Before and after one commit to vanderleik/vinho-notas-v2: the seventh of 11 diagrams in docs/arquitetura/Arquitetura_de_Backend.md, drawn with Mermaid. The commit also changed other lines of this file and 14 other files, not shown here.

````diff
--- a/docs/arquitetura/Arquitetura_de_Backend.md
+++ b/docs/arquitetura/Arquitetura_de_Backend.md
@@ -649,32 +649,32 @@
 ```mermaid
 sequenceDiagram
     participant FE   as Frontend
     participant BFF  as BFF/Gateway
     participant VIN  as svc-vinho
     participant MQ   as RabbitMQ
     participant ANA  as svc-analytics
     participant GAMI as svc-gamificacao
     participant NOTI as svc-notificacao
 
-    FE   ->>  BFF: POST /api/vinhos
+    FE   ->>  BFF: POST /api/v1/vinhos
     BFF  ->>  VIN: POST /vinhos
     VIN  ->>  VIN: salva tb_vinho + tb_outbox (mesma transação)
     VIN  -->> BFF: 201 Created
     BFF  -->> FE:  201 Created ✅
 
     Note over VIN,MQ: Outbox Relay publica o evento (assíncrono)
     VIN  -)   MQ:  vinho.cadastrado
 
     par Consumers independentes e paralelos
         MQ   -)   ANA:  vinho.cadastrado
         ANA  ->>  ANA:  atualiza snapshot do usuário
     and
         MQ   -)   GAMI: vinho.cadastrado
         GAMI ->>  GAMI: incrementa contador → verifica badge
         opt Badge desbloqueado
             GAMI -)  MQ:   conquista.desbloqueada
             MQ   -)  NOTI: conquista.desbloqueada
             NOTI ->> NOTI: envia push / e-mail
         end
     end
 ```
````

++++++

INSTRUCTIONS TO FOLLOW: What is the number of lines in the data that include "desbloqueada"? Respond with that number and no other text.

OUTPUT: 2